**WHAT YOU NEED TO DO**
Each line of the listing needs to be given again exactly.
..............................
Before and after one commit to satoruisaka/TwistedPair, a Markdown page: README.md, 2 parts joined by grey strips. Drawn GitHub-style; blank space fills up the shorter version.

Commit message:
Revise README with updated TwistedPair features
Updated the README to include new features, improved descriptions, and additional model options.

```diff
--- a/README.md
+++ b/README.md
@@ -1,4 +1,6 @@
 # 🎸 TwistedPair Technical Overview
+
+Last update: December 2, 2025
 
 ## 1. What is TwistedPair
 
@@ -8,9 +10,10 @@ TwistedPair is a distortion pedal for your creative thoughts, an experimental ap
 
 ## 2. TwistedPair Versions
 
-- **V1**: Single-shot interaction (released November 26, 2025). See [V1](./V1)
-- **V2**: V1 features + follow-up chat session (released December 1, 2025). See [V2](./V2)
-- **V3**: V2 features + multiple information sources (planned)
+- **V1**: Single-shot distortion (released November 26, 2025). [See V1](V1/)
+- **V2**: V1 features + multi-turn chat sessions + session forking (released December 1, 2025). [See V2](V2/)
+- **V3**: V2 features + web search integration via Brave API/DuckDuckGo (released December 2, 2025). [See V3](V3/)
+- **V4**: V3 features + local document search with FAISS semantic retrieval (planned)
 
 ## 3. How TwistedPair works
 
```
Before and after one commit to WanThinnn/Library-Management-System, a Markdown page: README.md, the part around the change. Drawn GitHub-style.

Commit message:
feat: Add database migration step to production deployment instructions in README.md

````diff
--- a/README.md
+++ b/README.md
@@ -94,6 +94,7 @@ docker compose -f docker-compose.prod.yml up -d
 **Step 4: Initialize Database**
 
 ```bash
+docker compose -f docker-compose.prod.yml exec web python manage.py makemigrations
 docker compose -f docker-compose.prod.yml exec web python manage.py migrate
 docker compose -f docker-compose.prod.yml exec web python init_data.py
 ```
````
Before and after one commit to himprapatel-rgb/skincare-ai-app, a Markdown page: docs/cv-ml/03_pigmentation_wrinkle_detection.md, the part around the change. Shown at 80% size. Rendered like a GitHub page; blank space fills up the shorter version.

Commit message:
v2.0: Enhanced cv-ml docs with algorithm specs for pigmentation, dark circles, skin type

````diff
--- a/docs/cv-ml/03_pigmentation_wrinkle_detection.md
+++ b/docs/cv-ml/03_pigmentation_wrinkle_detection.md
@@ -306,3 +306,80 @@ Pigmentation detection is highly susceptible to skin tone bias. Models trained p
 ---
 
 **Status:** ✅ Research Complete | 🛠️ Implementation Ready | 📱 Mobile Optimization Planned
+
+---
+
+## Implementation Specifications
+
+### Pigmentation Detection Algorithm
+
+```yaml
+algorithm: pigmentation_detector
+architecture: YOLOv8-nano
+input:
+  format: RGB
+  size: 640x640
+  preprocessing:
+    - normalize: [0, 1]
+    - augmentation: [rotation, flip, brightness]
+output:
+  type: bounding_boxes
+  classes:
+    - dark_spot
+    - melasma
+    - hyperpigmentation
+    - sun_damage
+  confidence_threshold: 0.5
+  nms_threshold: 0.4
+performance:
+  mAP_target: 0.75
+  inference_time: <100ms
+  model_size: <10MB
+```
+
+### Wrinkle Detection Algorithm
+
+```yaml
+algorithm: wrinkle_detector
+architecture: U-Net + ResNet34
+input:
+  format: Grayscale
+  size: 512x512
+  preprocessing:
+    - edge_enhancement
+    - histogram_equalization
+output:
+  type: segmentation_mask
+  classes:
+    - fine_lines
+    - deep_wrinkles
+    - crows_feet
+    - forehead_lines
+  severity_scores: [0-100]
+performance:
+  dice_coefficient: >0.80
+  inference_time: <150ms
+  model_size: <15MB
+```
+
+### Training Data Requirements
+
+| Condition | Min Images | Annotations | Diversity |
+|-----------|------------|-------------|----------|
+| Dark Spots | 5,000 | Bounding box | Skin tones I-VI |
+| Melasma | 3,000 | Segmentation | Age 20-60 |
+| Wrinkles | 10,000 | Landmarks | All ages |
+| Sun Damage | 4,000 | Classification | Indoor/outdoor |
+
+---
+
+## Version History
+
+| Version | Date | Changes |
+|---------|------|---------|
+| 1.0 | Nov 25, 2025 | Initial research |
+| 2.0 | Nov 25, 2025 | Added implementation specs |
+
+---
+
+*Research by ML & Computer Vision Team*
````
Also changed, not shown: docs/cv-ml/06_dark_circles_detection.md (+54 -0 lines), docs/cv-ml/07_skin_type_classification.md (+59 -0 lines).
..............................
**RESPONSE TO THE TASK**
Before and after one commit to satoruisaka/TwistedPair, a Markdown page: README.md, 2 parts joined by grey strips. Drawn GitHub-style; blank space fills up the shorter version.

Commit message:
Revise README with updated TwistedPair features
Updated the README to include new features, improved descriptions, and additional model options.

```diff
--- a/README.md
+++ b/README.md
@@ -1,4 +1,6 @@
 # 🎸 TwistedPair Technical Overview
+
+Last update: December 2, 2025
 
 ## 1. What is TwistedPair
 
@@ -8,9 +10,10 @@ TwistedPair is a distortion pedal for your creative thoughts, an experimental ap
 
 ## 2. TwistedPair Versions
 
-- **V1**: Single-shot interaction (released November 26, 2025). See [V1](./V1)
-- **V2**: V1 features + follow-up chat session (released December 1, 2025). See [V2](./V2)
-- **V3**: V2 features + multiple information sources (planned)
+- **V1**: Single-shot distortion (released November 26, 2025). [See V1](V1/)
+- **V2**: V1 features + multi-turn chat sessions + session forking (released December 1, 2025). [See V2](V2/)
+- **V3**: V2 features + web search integration via Brave API/DuckDuckGo (released December 2, 2025). [See V3](V3/)
+- **V4**: V3 features + local document search with FAISS semantic retrieval (planned)
 
 ## 3. How TwistedPair works
 
```
Before and after one commit to WanThinnn/Library-Management-System, a Markdown page: README.md, the part around the change. Drawn GitHub-style.

Commit message:
feat: Add database migration step to production deployment instructions in README.md

````diff
--- a/README.md
+++ b/README.md
@@ -94,6 +94,7 @@ docker compose -f docker-compose.prod.yml up -d
 **Step 4: Initialize Database**
 
 ```bash
+docker compose -f docker-compose.prod.yml exec web python manage.py makemigrations
 docker compose -f docker-compose.prod.yml exec web python manage.py migrate
 docker compose -f docker-compose.prod.yml exec web python init_data.py
 ```
````
Before and after one commit to himprapatel-rgb/skincare-ai-app, a Markdown page: docs/cv-ml/03_pigmentation_wrinkle_detection.md, the part around the change. Shown at 80% size. Rendered like a GitHub page; blank space fills up the shorter version.

Commit message:
v2.0: Enhanced cv-ml docs with algorithm specs for pigmentation, dark circles, skin type

````diff
--- a/docs/cv-ml/03_pigmentation_wrinkle_detection.md
+++ b/docs/cv-ml/03_pigmentation_wrinkle_detection.md
@@ -306,3 +306,80 @@ Pigmentation detection is highly susceptible to skin tone bias. Models trained p
 ---
 
 **Status:** ✅ Research Complete | 🛠️ Implementation Ready | 📱 Mobile Optimization Planned
+
+---
+
+## Implementation Specifications
+
+### Pigmentation Detection Algorithm
+
+```yaml
+algorithm: pigmentation_detector
+architecture: YOLOv8-nano
+input:
+  format: RGB
+  size: 640x640
+  preprocessing:
+    - normalize: [0, 1]
+    - augmentation: [rotation, flip, brightness]
+output:
+  type: bounding_boxes
+  classes:
+    - dark_spot
+    - melasma
+    - hyperpigmentation
+    - sun_damage
+  confidence_threshold: 0.5
+  nms_threshold: 0.4
+performance:
+  mAP_target: 0.75
+  inference_time: <100ms
+  model_size: <10MB
+```
+
+### Wrinkle Detection Algorithm
+
+```yaml
+algorithm: wrinkle_detector
+architecture: U-Net + ResNet34
+input:
+  format: Grayscale
+  size: 512x512
+  preprocessing:
+    - edge_enhancement
+    - histogram_equalization
+output:
+  type: segmentation_mask
+  classes:
+    - fine_lines
+    - deep_wrinkles
+    - crows_feet
+    - forehead_lines
+  severity_scores: [0-100]
+performance:
+  dice_coefficient: >0.80
+  inference_time: <150ms
+  model_size: <15MB
+```
+
+### Training Data Requirements
+
+| Condition | Min Images | Annotations | Diversity |
+|-----------|------------|-------------|----------|
+| Dark Spots | 5,000 | Bounding box | Skin tones I-VI |
+| Melasma | 3,000 | Segmentation | Age 20-60 |
+| Wrinkles | 10,000 | Landmarks | All ages |
+| Sun Damage | 4,000 | Classification | Indoor/outdoor |
+
+---
+
+## Version History
+
+| Version | Date | Changes |
+|---------|------|---------|
+| 1.0 | Nov 25, 2025 | Initial research |
+| 2.0 | Nov 25, 2025 | Added implementation specs |
+
+---
+
+*Research by ML & Computer Vision Team*
````
Also changed, not shown: docs/cv-ml/06_dark_circles_detection.md (+54 -0 lines), docs/cv-ml/07_skin_type_classification.md (+59 -0 lines).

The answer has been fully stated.